ACTIVITY:
Each line of the data that mentions the string "rSubsection" needs to be identified and copied.

Before-and-after change records
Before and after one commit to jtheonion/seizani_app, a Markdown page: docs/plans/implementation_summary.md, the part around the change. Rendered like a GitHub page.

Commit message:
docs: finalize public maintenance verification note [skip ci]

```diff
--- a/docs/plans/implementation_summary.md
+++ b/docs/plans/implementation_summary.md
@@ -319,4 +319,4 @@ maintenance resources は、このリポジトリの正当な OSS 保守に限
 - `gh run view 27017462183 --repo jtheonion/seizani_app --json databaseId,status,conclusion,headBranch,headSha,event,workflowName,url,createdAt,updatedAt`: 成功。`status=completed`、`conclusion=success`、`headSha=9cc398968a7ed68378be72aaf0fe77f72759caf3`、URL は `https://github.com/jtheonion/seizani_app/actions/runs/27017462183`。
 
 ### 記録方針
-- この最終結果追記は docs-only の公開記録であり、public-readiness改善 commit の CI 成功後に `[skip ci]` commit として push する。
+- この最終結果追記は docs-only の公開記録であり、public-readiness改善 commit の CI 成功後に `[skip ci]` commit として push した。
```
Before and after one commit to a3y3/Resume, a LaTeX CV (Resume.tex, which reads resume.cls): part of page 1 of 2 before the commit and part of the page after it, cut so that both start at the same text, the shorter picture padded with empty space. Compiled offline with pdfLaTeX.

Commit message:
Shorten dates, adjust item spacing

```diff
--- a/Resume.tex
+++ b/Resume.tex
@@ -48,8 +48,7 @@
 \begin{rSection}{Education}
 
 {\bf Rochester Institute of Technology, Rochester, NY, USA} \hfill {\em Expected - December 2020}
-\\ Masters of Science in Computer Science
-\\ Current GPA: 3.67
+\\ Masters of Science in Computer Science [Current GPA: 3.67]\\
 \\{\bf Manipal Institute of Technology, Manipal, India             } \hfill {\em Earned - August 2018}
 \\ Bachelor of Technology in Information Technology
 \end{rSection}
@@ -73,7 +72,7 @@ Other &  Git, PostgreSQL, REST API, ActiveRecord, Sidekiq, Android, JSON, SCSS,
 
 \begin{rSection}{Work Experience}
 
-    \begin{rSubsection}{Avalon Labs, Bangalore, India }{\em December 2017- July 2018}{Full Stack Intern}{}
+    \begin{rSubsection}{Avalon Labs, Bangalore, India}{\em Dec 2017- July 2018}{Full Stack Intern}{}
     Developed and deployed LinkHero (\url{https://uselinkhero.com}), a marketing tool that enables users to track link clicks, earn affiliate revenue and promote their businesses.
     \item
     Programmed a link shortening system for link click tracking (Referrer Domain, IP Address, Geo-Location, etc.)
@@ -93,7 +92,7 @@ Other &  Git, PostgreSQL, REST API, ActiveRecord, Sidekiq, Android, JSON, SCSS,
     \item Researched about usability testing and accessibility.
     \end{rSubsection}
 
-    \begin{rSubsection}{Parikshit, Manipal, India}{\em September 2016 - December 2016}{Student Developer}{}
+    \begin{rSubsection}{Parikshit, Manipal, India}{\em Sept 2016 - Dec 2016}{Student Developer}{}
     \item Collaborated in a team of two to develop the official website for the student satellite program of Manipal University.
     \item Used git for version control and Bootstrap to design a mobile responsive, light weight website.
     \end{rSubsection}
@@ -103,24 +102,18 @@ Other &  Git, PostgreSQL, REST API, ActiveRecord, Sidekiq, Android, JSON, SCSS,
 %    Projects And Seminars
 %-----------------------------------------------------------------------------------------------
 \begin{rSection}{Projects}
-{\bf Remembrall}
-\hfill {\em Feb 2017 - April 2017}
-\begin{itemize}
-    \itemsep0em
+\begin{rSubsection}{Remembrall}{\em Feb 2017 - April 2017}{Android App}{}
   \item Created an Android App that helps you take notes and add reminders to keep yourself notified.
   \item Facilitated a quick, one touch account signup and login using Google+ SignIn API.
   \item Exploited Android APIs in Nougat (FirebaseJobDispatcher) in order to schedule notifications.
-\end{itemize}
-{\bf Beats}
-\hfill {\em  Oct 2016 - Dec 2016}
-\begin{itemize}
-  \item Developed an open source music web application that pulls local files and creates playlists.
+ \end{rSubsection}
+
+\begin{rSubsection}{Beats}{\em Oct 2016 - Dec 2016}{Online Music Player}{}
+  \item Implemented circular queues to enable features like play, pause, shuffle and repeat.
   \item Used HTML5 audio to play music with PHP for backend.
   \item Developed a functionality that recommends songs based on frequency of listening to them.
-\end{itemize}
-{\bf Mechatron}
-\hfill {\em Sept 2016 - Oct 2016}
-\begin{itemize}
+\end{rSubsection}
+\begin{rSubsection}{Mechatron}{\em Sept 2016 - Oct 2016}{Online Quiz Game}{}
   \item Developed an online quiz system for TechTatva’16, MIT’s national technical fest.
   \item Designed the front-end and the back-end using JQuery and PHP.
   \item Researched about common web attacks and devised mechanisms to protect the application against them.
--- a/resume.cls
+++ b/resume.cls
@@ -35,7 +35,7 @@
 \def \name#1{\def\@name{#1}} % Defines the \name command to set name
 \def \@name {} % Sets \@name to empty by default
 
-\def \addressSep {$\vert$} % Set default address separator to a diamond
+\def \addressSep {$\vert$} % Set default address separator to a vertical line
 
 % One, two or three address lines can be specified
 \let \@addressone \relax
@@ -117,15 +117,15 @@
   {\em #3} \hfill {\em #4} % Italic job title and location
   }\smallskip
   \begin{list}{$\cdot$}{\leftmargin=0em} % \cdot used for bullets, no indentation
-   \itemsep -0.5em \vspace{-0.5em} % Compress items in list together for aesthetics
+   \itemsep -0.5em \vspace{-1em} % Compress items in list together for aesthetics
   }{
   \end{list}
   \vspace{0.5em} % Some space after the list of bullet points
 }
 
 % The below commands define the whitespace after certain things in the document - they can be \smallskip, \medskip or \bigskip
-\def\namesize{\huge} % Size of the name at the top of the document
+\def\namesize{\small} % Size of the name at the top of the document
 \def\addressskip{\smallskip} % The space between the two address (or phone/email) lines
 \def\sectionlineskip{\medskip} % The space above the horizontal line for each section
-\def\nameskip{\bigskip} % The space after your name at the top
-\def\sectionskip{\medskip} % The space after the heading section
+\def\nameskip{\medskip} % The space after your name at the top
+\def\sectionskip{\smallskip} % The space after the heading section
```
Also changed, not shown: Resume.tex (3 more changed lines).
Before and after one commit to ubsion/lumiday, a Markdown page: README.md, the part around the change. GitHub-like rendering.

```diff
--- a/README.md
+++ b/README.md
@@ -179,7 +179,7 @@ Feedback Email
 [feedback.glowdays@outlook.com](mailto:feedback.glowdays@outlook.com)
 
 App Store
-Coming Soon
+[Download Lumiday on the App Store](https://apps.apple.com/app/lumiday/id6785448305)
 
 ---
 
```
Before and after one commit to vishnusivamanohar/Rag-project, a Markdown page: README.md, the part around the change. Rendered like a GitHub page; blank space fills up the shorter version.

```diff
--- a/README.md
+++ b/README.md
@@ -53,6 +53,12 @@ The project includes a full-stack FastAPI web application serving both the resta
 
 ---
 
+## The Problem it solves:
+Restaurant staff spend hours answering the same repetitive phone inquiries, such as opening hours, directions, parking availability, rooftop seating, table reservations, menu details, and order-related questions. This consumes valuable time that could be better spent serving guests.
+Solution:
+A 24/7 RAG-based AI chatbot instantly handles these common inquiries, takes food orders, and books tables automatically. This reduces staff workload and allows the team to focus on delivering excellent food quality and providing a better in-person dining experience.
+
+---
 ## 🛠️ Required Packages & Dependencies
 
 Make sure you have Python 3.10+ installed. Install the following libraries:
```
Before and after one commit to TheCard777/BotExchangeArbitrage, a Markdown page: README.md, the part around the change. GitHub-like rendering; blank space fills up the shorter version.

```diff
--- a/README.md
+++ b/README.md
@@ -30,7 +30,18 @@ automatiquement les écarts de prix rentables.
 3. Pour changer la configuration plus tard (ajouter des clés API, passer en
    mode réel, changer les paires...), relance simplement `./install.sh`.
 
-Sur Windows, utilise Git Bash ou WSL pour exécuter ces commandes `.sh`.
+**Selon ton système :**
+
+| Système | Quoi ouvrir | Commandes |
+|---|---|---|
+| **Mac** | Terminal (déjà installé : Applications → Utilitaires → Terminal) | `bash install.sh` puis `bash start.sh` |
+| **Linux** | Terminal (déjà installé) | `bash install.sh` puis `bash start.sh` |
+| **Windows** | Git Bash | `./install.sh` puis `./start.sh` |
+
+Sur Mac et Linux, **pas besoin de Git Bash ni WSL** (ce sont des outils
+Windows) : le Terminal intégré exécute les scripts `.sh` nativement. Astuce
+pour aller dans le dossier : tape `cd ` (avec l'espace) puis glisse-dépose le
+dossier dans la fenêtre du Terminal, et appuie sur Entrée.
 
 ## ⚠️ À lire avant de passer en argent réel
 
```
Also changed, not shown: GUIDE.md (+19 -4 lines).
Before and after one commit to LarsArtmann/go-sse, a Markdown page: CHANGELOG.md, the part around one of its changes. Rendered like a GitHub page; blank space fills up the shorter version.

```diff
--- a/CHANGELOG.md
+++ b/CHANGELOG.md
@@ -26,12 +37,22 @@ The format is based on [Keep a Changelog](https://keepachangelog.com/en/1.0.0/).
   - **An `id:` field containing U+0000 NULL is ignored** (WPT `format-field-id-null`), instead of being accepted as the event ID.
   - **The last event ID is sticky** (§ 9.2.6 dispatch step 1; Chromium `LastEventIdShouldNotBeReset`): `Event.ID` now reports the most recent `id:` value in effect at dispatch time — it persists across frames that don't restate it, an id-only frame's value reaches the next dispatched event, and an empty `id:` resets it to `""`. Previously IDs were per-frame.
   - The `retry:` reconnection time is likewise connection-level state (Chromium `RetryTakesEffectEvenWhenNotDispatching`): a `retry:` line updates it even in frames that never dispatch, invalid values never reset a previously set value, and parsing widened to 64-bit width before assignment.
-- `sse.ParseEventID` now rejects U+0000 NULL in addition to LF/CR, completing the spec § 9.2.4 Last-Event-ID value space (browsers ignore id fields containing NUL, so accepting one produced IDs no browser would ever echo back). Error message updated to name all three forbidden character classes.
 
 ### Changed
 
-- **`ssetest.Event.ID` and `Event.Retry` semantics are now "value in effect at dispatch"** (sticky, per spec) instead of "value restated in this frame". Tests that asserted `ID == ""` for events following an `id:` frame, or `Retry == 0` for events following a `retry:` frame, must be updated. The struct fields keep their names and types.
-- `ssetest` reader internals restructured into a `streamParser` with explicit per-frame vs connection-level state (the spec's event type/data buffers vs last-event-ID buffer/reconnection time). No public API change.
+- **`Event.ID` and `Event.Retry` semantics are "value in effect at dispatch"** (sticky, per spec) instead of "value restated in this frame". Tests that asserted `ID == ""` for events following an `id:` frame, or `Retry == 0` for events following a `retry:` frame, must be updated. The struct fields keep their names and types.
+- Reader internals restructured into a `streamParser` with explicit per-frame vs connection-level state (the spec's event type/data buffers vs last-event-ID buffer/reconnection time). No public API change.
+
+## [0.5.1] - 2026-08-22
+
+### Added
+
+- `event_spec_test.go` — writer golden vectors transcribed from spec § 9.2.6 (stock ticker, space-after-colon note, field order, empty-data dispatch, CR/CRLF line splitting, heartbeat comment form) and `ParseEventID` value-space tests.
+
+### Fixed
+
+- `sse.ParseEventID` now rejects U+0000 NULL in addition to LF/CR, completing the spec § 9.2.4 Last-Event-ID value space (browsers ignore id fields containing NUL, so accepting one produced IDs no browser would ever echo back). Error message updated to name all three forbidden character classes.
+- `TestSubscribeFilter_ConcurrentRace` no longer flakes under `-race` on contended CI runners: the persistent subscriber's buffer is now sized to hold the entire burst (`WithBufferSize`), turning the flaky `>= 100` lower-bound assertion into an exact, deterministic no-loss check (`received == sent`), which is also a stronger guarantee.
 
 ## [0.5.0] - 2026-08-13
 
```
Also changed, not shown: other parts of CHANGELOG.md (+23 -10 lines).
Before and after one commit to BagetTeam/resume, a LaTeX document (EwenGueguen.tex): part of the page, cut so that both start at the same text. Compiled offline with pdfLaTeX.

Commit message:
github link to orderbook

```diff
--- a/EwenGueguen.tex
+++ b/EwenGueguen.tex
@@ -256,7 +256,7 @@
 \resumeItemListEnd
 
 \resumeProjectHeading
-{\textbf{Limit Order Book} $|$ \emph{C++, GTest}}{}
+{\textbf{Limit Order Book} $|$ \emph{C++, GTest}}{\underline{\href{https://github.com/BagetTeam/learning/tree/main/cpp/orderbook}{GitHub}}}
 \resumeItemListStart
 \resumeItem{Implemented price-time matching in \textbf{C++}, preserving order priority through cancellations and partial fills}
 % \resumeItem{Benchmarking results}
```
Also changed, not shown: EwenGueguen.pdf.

TASK RESULT:
-    \begin{rSubsection}{Avalon Labs, Bangalore, India }{\em December 2017- July 2018}{Full Stack Intern}{}
+    \begin{rSubsection}{Avalon Labs, Bangalore, India}{\em Dec 2017- July 2018}{Full Stack Intern}{}
     \end{rSubsection}
-    \begin{rSubsection}{Parikshit, Manipal, India}{\em September 2016 - December 2016}{Student Developer}{}
+    \begin{rSubsection}{Parikshit, Manipal, India}{\em Sept 2016 - Dec 2016}{Student Developer}{}
     \end{rSubsection}
+\begin{rSubsection}{Remembrall}{\em Feb 2017 - April 2017}{Android App}{}
+ \end{rSubsection}
+\begin{rSubsection}{Beats}{\em Oct 2016 - Dec 2016}{Online Music Player}{}
+\end{rSubsection}
+\begin{rSubsection}{Mechatron}{\em Sept 2016 - Oct 2016}{Online Quiz Game}{}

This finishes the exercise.